Scan the material below for every line with the string "import", and copy those lines.

-- Opening Marker --

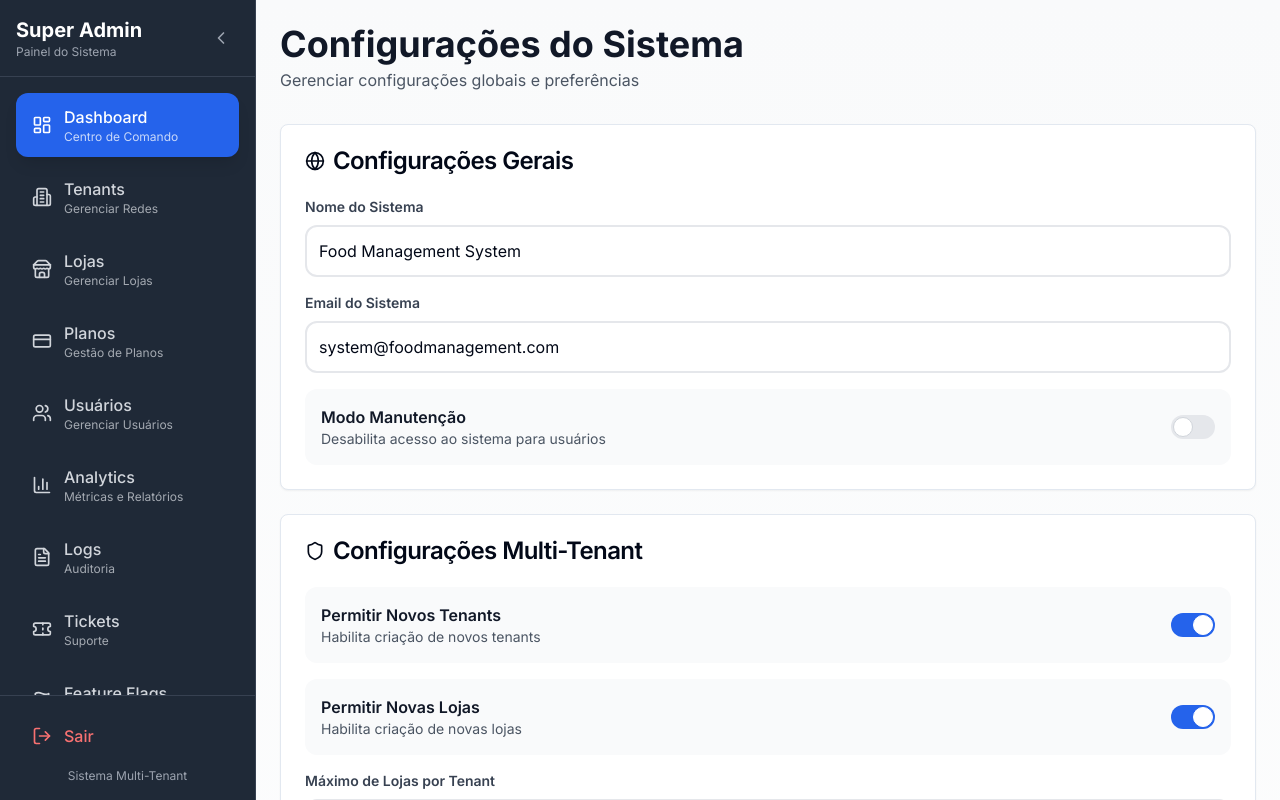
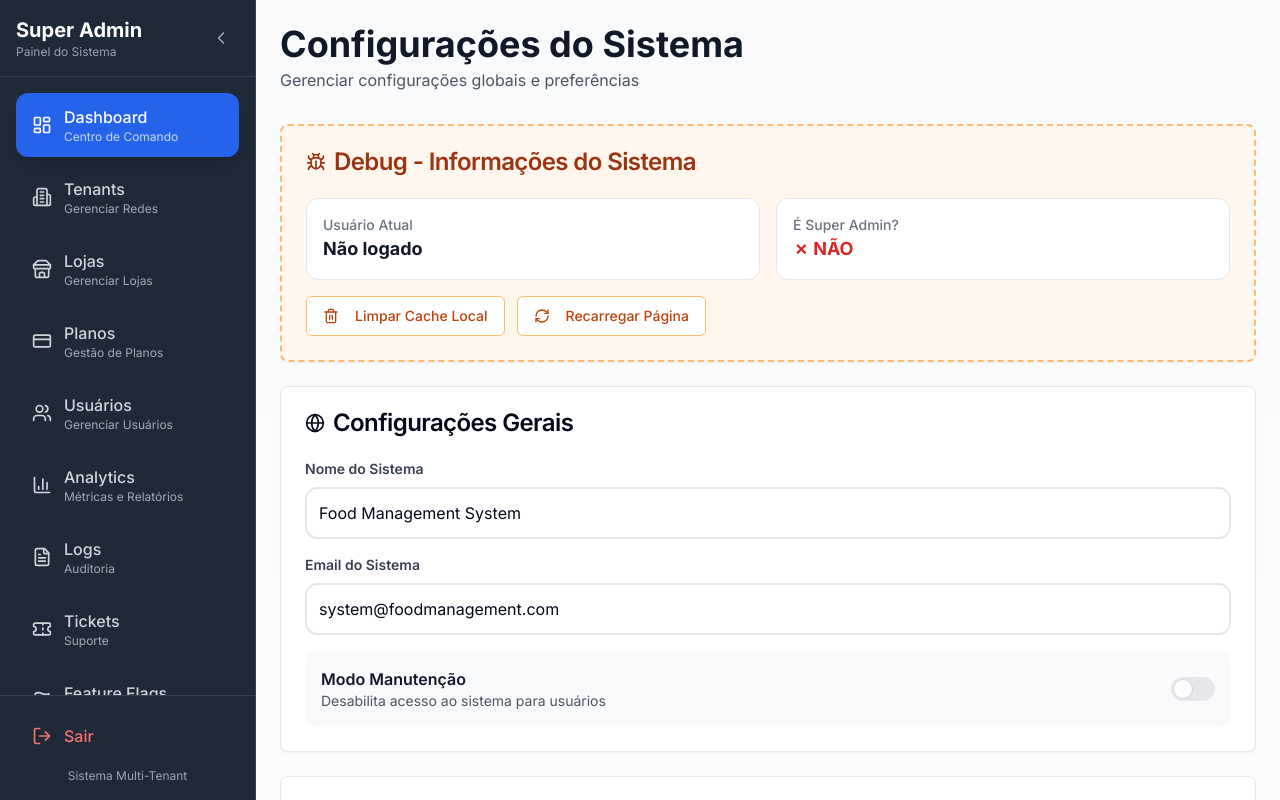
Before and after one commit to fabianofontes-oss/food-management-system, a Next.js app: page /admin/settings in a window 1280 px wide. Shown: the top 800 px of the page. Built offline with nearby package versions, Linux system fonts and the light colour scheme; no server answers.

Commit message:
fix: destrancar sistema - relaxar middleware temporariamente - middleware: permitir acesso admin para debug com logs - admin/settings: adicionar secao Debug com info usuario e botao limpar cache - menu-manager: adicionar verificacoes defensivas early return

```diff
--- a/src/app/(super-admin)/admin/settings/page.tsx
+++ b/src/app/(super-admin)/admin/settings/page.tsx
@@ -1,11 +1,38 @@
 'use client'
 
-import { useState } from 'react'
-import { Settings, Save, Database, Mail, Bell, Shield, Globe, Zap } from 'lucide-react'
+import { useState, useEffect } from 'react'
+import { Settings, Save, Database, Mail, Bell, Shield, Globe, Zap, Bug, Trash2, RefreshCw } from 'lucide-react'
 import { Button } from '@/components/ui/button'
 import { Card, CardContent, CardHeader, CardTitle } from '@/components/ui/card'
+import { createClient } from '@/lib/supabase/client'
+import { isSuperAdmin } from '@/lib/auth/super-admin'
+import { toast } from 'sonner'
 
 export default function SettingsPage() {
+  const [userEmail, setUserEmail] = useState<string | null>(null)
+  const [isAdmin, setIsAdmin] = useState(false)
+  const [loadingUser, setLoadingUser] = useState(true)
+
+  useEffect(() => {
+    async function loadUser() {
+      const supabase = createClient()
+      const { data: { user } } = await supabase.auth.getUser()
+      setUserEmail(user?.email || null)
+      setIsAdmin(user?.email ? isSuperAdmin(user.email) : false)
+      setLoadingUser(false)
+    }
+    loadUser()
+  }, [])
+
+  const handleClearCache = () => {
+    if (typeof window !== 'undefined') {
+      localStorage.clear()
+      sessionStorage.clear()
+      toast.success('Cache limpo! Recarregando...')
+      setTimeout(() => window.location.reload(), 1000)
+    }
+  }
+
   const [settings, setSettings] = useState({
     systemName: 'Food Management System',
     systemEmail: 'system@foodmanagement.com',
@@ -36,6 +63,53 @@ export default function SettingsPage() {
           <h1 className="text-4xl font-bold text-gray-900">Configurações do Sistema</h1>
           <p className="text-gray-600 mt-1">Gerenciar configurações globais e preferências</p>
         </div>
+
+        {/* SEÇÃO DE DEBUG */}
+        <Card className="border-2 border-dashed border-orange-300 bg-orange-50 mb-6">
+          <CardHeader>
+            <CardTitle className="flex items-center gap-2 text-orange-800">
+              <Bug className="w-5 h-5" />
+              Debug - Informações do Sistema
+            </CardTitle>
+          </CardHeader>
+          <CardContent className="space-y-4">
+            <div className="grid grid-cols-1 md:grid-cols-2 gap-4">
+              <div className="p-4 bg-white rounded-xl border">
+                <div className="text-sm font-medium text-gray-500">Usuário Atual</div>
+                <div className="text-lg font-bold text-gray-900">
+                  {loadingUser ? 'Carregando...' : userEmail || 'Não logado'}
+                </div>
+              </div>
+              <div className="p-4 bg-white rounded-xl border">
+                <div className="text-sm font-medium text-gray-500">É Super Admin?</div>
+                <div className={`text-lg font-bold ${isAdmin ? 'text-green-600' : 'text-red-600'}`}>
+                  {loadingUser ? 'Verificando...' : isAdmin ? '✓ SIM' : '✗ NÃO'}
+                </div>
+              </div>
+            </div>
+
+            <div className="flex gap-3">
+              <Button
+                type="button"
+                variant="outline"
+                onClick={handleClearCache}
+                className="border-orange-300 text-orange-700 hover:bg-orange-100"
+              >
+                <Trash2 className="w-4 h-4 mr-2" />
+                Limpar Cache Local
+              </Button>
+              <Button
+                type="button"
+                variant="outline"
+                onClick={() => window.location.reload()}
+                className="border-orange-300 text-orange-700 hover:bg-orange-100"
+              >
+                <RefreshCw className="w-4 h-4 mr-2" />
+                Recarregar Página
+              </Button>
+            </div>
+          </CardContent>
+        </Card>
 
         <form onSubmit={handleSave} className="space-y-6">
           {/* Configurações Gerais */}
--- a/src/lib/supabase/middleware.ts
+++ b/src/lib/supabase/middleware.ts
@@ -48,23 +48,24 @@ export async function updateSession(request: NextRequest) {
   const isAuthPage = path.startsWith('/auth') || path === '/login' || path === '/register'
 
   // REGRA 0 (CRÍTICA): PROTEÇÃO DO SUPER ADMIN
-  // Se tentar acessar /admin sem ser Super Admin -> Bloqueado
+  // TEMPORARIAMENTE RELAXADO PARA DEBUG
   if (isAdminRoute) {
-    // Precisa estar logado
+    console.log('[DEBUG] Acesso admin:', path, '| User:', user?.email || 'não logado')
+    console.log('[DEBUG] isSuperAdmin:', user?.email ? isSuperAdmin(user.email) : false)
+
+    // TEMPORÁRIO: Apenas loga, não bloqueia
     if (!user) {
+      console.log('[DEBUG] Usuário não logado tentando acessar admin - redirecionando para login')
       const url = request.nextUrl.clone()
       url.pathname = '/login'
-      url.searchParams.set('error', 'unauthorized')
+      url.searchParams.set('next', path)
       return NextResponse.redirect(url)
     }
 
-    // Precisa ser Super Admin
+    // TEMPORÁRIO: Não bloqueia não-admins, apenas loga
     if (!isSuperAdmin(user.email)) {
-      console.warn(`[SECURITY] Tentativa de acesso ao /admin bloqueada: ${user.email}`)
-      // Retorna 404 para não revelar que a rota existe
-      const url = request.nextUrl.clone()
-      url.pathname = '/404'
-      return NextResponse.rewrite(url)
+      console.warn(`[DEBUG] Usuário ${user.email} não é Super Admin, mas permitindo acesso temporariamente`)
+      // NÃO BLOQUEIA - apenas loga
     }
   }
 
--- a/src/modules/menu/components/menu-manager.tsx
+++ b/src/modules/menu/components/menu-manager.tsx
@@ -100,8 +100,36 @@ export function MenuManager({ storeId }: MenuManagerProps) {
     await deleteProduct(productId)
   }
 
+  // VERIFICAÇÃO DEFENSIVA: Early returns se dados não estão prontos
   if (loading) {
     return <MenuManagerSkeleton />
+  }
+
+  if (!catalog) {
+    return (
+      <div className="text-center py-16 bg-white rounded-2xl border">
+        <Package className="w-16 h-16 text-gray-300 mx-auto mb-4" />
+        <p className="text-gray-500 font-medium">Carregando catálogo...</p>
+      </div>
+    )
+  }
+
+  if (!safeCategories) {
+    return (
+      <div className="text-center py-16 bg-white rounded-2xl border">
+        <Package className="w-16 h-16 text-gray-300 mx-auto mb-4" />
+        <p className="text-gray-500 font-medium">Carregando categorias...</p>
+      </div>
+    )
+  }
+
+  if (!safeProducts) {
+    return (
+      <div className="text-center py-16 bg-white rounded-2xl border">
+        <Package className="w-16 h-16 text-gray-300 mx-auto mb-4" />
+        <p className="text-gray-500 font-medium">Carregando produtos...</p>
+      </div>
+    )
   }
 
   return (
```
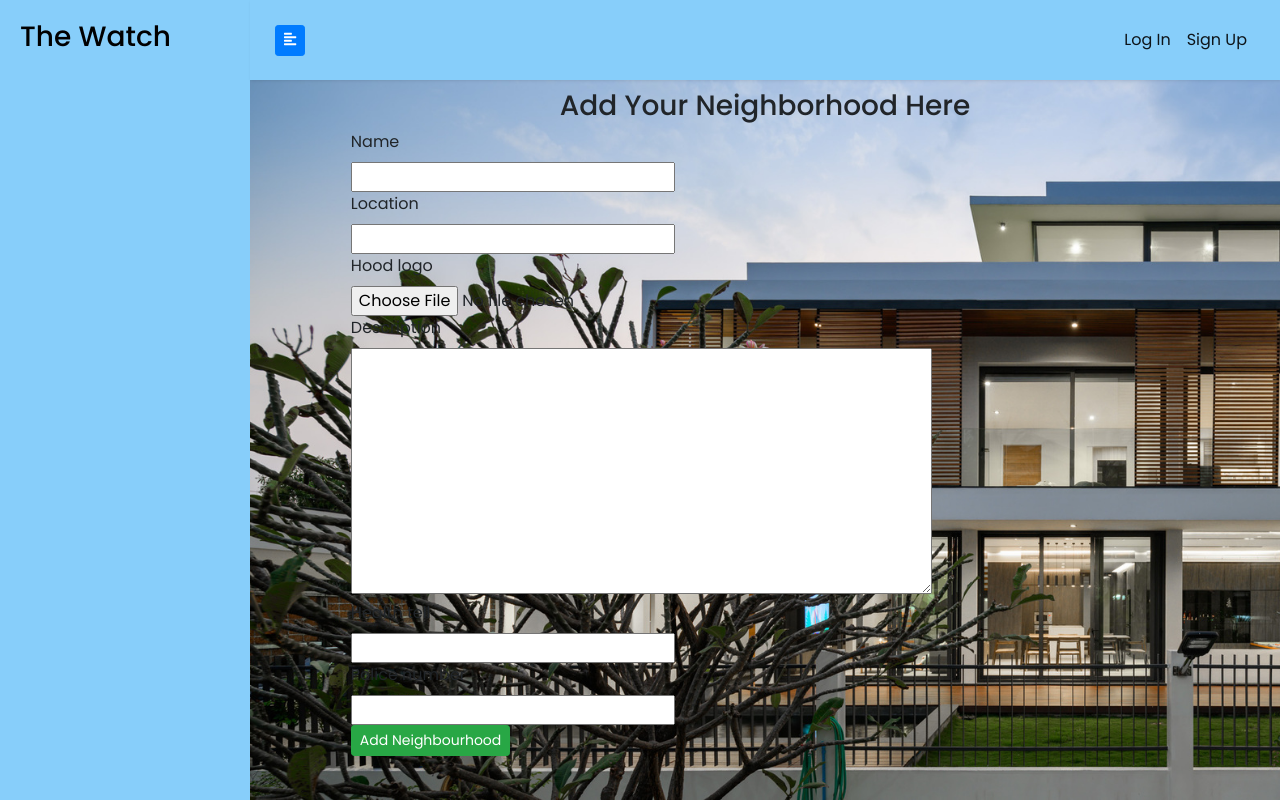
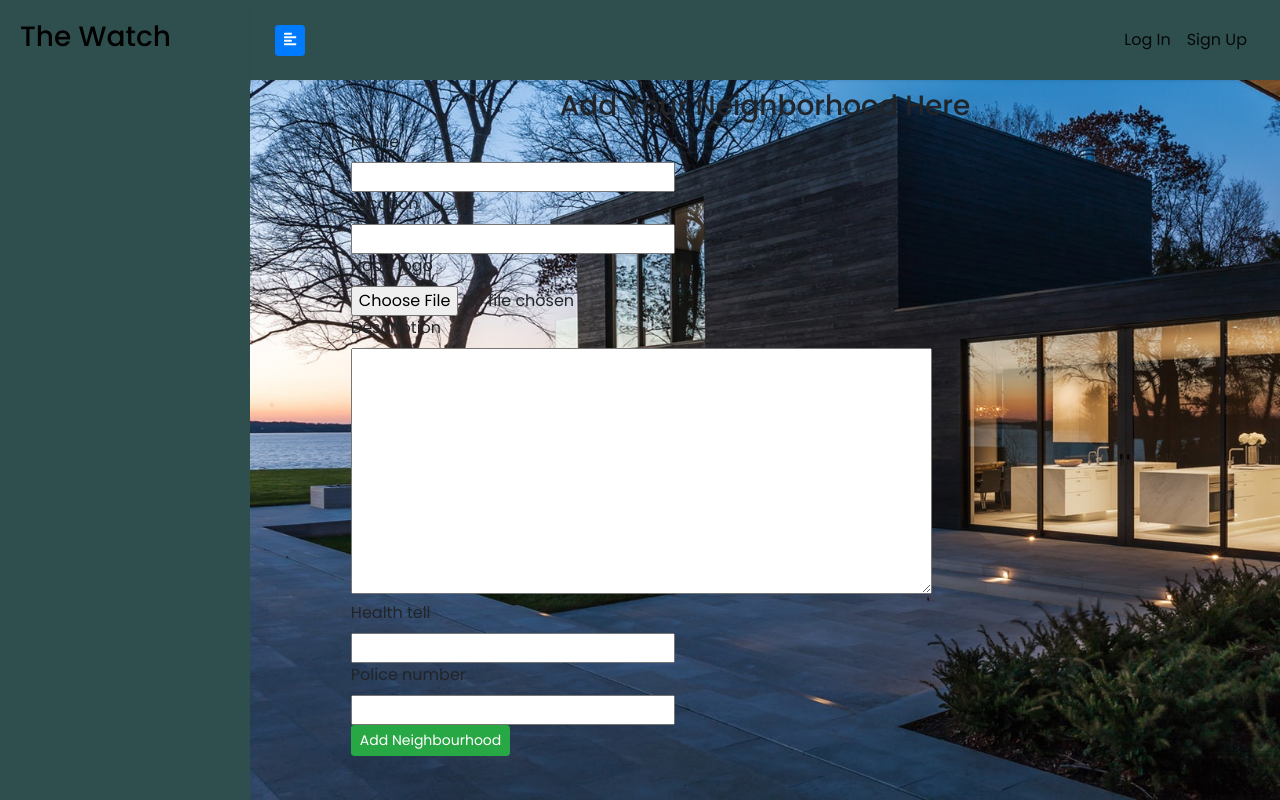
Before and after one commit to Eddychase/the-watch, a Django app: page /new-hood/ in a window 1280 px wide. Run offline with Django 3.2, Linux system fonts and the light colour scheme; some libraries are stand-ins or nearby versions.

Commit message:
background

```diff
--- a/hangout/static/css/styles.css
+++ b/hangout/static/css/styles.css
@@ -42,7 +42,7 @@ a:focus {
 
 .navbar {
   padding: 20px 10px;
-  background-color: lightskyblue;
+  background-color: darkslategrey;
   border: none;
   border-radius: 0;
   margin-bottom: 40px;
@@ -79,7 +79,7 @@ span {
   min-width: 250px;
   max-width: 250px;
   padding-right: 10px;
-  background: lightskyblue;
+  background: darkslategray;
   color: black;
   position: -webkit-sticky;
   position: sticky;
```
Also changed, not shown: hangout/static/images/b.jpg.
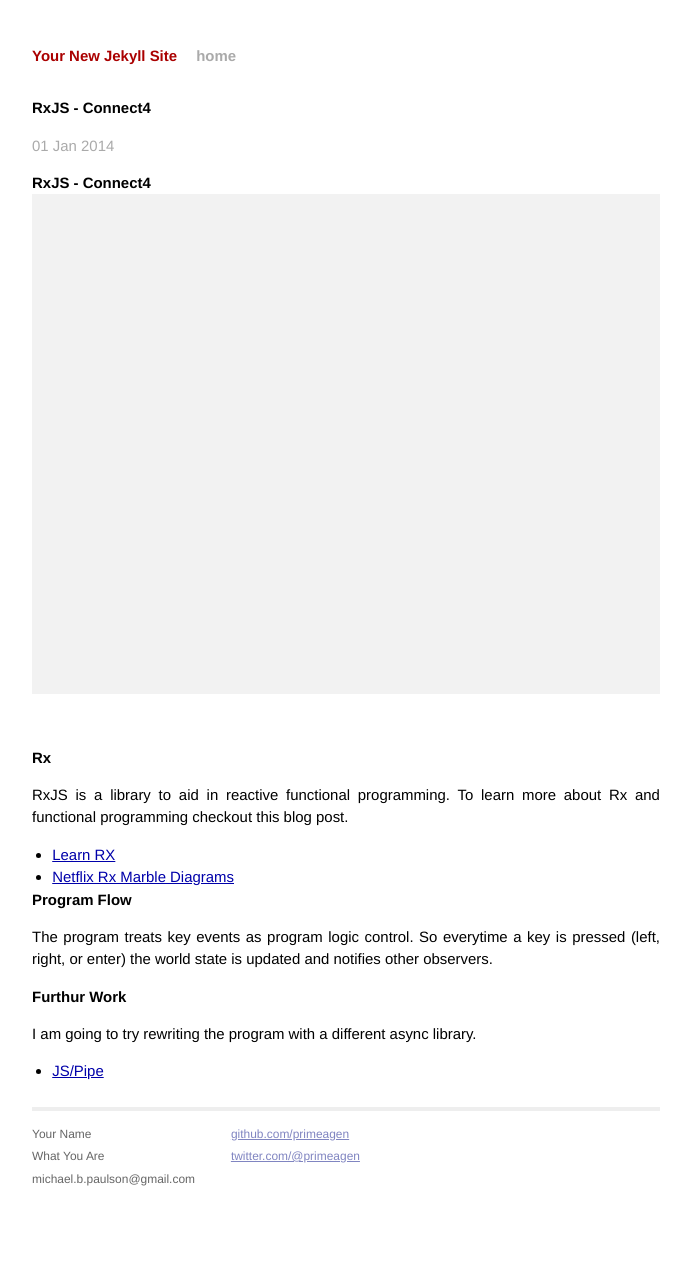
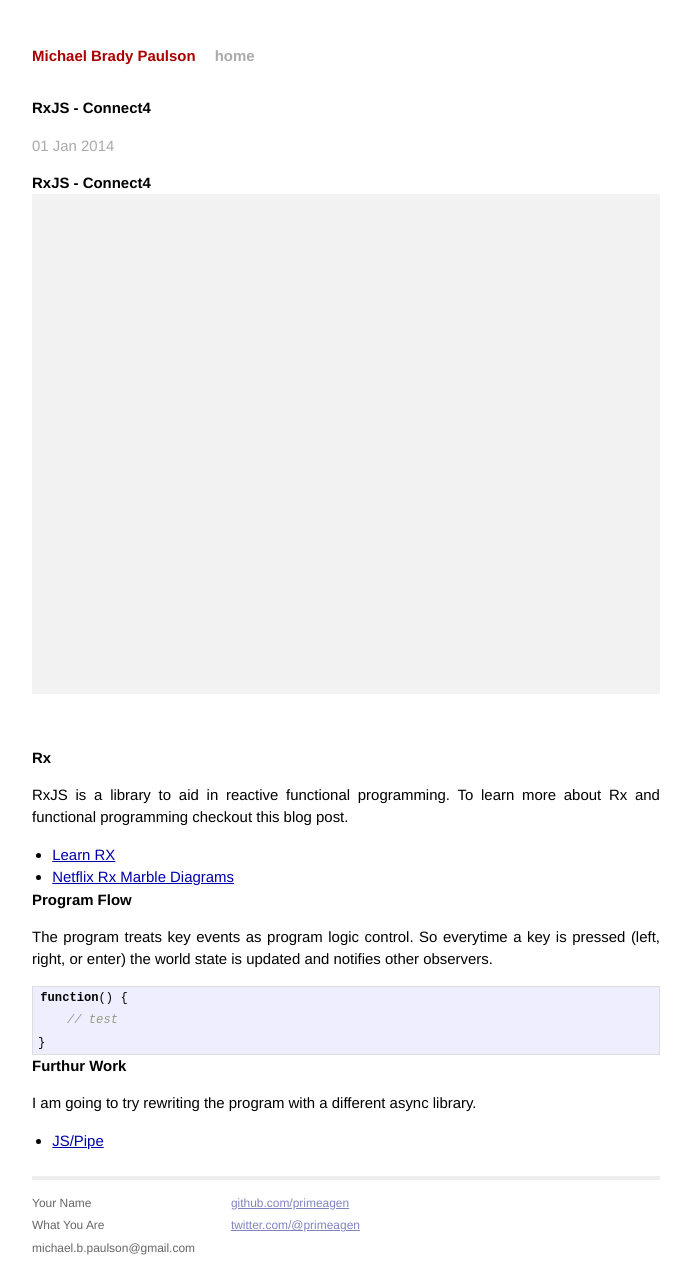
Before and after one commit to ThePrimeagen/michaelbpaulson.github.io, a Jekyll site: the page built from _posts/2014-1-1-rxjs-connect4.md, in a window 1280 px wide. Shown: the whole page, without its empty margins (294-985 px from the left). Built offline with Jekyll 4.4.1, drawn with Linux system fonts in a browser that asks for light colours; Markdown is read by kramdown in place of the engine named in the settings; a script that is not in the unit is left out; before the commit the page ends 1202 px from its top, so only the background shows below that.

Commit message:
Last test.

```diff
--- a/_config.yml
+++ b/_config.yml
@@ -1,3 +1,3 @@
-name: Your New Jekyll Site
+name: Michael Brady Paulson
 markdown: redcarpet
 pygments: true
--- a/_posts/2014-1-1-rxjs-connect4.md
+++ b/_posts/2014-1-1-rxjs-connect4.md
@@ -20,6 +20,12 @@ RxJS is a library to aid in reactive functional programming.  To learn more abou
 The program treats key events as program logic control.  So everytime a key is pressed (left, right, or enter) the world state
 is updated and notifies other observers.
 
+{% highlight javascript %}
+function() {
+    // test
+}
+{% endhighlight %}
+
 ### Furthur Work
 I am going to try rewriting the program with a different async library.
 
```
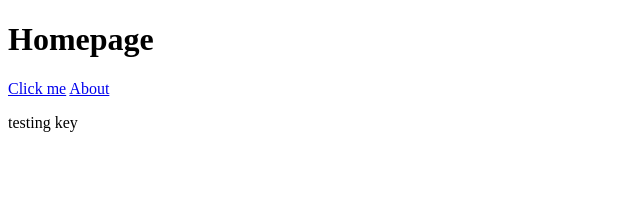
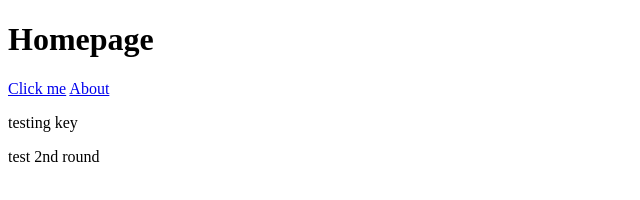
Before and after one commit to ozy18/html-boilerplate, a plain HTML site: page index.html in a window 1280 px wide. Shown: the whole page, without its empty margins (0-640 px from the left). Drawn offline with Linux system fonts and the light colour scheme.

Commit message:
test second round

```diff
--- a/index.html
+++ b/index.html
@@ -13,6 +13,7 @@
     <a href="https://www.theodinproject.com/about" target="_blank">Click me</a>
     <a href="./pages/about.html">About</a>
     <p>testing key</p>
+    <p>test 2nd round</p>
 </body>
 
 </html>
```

-- Closing Marker --

- **SOLUTION BELOW**:
-import { useState } from 'react'
-import { Settings, Save, Database, Mail, Bell, Shield, Globe, Zap } from 'lucide-react'
+import { useState, useEffect } from 'react'
+import { Settings, Save, Database, Mail, Bell, Shield, Globe, Zap, Bug, Trash2, RefreshCw } from 'lucide-react'
 import { Button } from '@/components/ui/button'
 import { Card, CardContent, CardHeader, CardTitle } from '@/components/ui/card'
+import { createClient } from '@/lib/supabase/client'
+import { isSuperAdmin } from '@/lib/auth/super-admin'
+import { toast } from 'sonner'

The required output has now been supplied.